Human emotional expressions serve an important communicatory role allowing the rapid transmission of valence information among individuals. We aimed at exploring the neural networks mediating the recognition of and empathy with human facial expressions of emotion.
A principal component analysis was applied to event-related functional magnetic imaging (fMRI) data of 14 right-handed healthy volunteers (29 +/- 6 years). During scanning, subjects viewed happy, sad and neutral face expressions in the following conditions: emotion recognition, empathizing with emotion, and a control condition of simple object detection. Functionally relevant principal components (PCs) were identified by planned comparisons at an alpha level of p < 0.001.
Four PCs revealed significant differences in variance patterns of the conditions, thereby revealing distinct neural networks: mediating facial identification (PC 1), identification of an expressed emotion (PC 2), attention to an expressed emotion (PC 12), and sense of an emotional state (PC 27).

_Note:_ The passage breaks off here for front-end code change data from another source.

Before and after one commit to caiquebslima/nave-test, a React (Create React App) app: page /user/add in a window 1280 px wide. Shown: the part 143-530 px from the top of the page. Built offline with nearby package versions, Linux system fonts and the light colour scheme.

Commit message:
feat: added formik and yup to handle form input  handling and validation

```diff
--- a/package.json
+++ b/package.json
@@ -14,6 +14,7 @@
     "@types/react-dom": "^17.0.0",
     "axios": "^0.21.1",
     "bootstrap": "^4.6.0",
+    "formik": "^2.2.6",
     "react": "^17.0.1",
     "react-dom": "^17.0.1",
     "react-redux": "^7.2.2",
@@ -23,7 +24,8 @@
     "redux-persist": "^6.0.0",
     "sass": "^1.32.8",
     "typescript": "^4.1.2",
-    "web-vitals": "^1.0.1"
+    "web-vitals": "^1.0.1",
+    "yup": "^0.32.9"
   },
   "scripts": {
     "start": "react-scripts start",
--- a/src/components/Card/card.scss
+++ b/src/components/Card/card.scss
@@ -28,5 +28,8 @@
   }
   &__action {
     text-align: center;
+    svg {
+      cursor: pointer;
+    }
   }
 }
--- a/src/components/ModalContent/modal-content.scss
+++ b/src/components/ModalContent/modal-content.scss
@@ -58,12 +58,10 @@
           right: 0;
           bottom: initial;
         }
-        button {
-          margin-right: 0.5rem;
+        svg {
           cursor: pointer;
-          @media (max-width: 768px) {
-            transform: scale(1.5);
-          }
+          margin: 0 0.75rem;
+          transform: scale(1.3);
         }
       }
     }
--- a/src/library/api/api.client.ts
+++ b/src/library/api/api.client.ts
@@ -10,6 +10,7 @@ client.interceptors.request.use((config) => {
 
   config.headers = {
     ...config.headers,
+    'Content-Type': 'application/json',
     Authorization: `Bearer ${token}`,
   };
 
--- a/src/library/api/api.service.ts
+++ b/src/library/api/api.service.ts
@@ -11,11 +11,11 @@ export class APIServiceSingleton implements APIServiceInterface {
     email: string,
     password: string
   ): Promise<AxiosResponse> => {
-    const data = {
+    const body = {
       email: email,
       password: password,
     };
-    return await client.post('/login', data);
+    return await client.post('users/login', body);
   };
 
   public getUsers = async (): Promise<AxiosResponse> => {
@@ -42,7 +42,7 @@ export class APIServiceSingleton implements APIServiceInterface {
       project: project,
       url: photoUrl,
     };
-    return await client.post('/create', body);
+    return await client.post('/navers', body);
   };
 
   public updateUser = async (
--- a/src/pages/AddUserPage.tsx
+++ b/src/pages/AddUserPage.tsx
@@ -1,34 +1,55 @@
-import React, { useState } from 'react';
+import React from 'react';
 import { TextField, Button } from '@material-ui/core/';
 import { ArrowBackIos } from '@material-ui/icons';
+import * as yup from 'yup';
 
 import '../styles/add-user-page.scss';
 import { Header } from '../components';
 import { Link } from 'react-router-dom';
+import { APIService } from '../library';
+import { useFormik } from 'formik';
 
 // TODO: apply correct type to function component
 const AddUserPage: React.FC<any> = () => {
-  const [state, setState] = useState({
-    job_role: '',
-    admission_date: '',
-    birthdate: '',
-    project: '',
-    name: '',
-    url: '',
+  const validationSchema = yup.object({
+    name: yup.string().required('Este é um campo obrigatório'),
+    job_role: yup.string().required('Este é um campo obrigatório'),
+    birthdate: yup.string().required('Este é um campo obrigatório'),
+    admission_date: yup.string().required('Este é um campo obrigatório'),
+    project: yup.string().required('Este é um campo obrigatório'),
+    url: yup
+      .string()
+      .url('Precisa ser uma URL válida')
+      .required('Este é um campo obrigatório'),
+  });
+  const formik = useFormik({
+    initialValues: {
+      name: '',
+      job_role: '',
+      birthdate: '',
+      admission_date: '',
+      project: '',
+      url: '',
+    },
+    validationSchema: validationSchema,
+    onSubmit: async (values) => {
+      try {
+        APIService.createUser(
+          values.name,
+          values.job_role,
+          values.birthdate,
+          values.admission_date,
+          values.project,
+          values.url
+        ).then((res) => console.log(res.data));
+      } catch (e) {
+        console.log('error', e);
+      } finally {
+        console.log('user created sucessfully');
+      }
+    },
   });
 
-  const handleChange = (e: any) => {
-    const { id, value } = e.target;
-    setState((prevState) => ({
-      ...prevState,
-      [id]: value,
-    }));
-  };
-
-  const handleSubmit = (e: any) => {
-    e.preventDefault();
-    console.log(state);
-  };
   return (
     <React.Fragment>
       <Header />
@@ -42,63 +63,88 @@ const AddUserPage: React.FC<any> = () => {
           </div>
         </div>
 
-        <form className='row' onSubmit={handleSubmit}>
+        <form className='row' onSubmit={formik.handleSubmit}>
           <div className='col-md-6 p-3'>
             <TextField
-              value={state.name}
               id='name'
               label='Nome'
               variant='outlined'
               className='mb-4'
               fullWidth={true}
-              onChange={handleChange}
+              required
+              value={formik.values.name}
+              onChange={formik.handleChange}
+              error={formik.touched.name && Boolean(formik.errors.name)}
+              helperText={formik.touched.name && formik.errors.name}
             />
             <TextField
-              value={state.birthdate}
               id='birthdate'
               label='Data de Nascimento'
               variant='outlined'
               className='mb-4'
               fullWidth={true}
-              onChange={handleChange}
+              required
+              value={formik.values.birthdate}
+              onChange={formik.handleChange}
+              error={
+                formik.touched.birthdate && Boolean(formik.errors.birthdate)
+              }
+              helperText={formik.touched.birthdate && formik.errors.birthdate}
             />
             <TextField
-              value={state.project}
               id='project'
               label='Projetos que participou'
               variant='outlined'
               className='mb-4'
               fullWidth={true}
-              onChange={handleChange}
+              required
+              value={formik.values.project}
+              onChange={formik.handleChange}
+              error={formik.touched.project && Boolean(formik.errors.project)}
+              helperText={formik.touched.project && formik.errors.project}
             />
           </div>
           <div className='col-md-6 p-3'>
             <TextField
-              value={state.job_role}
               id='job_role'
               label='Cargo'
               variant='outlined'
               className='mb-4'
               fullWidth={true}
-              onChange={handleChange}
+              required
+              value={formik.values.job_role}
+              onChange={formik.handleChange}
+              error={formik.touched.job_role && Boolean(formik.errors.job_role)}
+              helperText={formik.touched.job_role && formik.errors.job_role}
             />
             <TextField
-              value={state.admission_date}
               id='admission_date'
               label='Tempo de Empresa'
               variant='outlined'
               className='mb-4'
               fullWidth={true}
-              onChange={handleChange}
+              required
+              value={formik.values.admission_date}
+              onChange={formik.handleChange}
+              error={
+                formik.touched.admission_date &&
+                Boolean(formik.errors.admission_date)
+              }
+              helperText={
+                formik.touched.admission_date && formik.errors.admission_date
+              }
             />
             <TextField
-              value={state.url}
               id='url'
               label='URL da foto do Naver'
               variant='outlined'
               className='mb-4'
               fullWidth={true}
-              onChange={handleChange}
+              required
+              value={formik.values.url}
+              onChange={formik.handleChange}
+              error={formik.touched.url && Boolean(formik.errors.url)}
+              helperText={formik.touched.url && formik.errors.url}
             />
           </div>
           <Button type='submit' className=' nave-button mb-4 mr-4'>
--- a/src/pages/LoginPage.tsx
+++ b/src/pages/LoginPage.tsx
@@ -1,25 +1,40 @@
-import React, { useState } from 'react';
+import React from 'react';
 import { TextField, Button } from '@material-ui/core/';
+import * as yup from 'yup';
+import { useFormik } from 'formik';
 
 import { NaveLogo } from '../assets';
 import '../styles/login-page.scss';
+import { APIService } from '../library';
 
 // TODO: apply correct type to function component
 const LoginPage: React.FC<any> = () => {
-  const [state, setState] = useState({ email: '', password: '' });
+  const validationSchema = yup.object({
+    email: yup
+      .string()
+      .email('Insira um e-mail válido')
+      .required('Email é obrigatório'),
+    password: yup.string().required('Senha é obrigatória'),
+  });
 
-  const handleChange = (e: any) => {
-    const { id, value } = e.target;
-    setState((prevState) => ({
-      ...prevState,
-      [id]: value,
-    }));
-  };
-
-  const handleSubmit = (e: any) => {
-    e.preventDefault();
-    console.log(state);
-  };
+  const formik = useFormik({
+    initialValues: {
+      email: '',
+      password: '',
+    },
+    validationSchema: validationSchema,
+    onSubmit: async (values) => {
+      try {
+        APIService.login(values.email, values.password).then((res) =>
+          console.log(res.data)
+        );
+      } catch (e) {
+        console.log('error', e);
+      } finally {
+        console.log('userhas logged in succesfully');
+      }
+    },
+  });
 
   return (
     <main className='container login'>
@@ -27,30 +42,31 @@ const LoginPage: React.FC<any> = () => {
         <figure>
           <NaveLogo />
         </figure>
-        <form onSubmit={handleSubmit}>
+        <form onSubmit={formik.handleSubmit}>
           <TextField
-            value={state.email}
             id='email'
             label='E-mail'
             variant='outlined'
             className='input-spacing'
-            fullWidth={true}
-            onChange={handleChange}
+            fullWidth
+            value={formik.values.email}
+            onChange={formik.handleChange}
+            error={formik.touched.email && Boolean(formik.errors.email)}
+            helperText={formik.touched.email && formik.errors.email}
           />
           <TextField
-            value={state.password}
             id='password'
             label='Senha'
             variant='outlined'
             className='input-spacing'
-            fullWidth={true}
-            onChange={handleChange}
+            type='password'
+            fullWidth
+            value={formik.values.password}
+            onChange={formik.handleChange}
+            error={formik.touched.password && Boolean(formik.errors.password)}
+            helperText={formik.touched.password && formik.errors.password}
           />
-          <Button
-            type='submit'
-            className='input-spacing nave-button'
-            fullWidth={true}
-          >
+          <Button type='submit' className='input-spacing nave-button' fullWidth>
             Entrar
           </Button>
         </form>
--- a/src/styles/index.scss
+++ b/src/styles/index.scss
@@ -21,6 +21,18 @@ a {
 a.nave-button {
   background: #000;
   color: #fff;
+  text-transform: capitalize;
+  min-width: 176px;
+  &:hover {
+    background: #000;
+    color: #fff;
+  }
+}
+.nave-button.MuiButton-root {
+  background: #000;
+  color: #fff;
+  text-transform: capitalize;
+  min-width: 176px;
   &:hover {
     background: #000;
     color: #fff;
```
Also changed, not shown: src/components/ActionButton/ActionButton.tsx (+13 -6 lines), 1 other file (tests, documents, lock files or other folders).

Our findings further the notion that the appraisal of human facial expressions involves multiple neural circuits that process highly differentiated cognitive aspects of emotion.